▸ **Supplied material**:

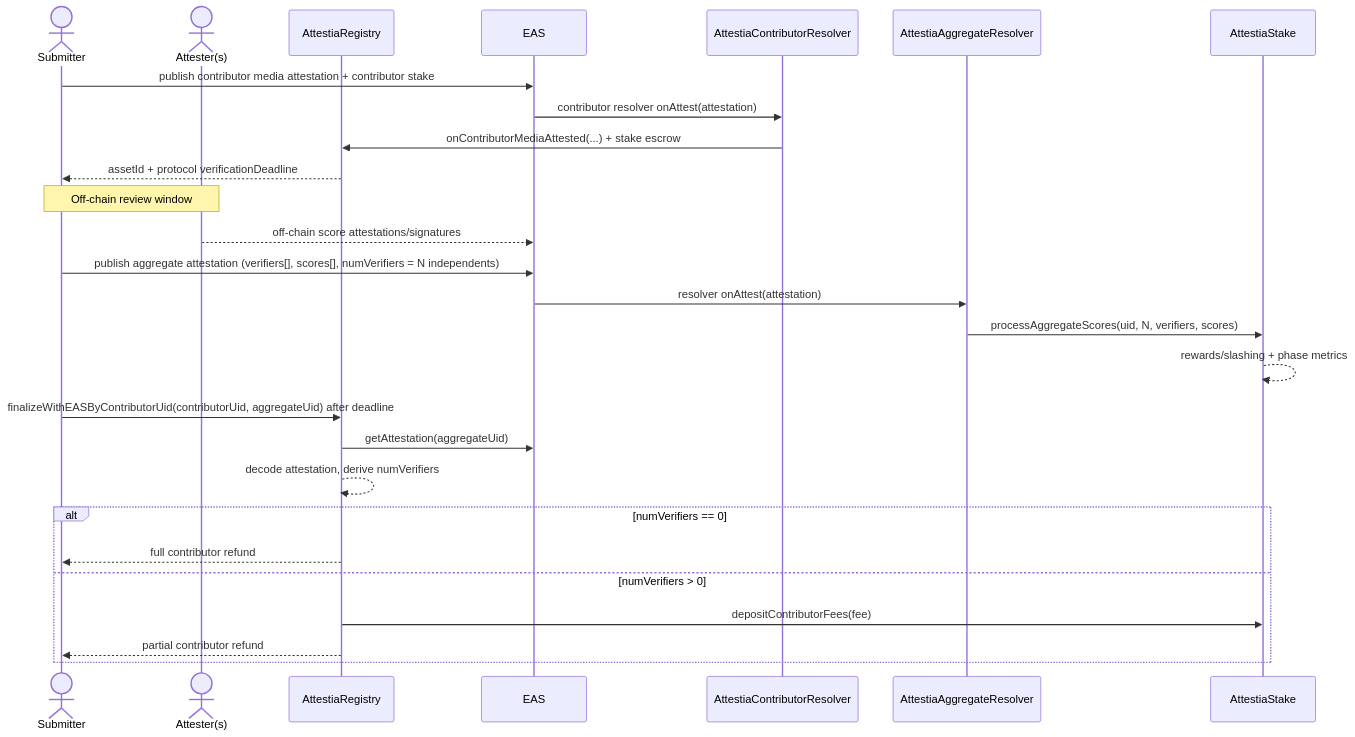
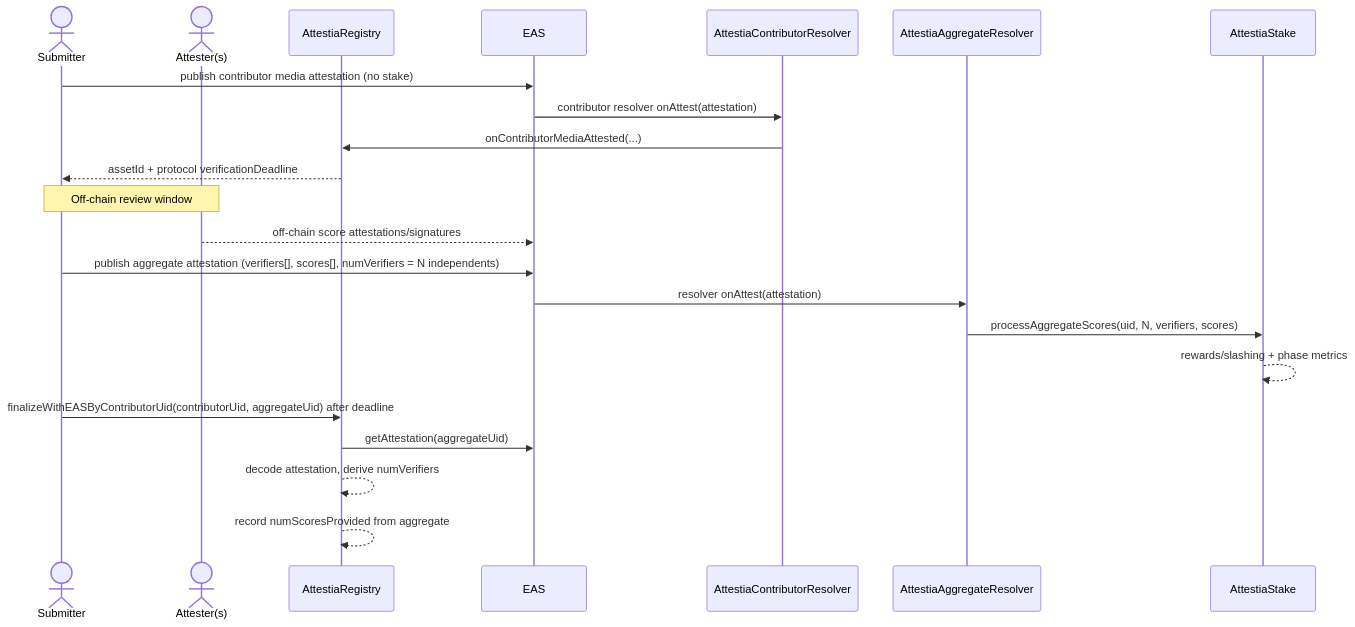
The first of 2 diagrams in README.md (attestiaprotocol/contracts), drawn with Mermaid before and after one commit. The commit also changed other lines of this file and 12 other files, not shown here.

````diff
--- a/README.md
+++ b/README.md
@@ -17,32 +17,27 @@
 ```mermaid
 sequenceDiagram
     actor S as Submitter
     actor A as Attester(s)
     participant R as AttestiaRegistry
     participant E as EAS
     participant C as AttestiaContributorResolver
     participant V as AttestiaAggregateResolver
     participant K as AttestiaStake
 
-    S->>E: publish contributor media attestation + contributor stake
+    S->>E: publish contributor media attestation (no stake)
     E->>C: contributor resolver onAttest(attestation)
-    C->>R: onContributorMediaAttested(...) + stake escrow
+    C->>R: onContributorMediaAttested(...)
     R-->>S: assetId + protocol verificationDeadline
     Note over S,A: Off-chain review window
     A-->>E: off-chain score attestations/signatures
 
     S->>E: publish aggregate attestation (verifiers[], scores[], numVerifiers = N independents)
     E->>V: resolver onAttest(attestation)
     V->>K: processAggregateScores(uid, N, verifiers, scores)
     K-->>K: rewards/slashing + phase metrics
 
     S->>R: finalizeWithEASByContributorUid(contributorUid, aggregateUid) after deadline
     R->>E: getAttestation(aggregateUid)
     R-->>R: decode attestation, derive numVerifiers
-    alt numVerifiers == 0
-      R-->>S: full contributor refund
-    else numVerifiers > 0
-      R->>K: depositContributorFees(fee)
-      R-->>S: partial contributor refund
-    end
+    R-->>R: record numScoresProvided from aggregate
 ```
````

▸ **Work item**: Copy the lines of the data above exactly as written, beginning with the line containing "actor A as Attester(s)" and ending with the line containing "aggregateUid) after deadline", and leave out all other lines.

▸ **Answer space**:
     actor A as Attester(s)
     participant R as AttestiaRegistry
     participant E as EAS
     participant C as AttestiaContributorResolver
     participant V as AttestiaAggregateResolver
     participant K as AttestiaStake
 
-    S->>E: publish contributor media attestation + contributor stake
+    S->>E: publish contributor media attestation (no stake)
     E->>C: contributor resolver onAttest(attestation)
-    C->>R: onContributorMediaAttested(...) + stake escrow
+    C->>R: onContributorMediaAttested(...)
     R-->>S: assetId + protocol verificationDeadline
     Note over S,A: Off-chain review window
     A-->>E: off-chain score attestations/signatures
 
     S->>E: publish aggregate attestation (verifiers[], scores[], numVerifiers = N independents)
     E->>V: resolver onAttest(attestation)
     V->>K: processAggregateScores(uid, N, verifiers, scores)
     K-->>K: rewards/slashing + phase metrics
 
     S->>R: finalizeWithEASByContributorUid(contributorUid, aggregateUid) after deadline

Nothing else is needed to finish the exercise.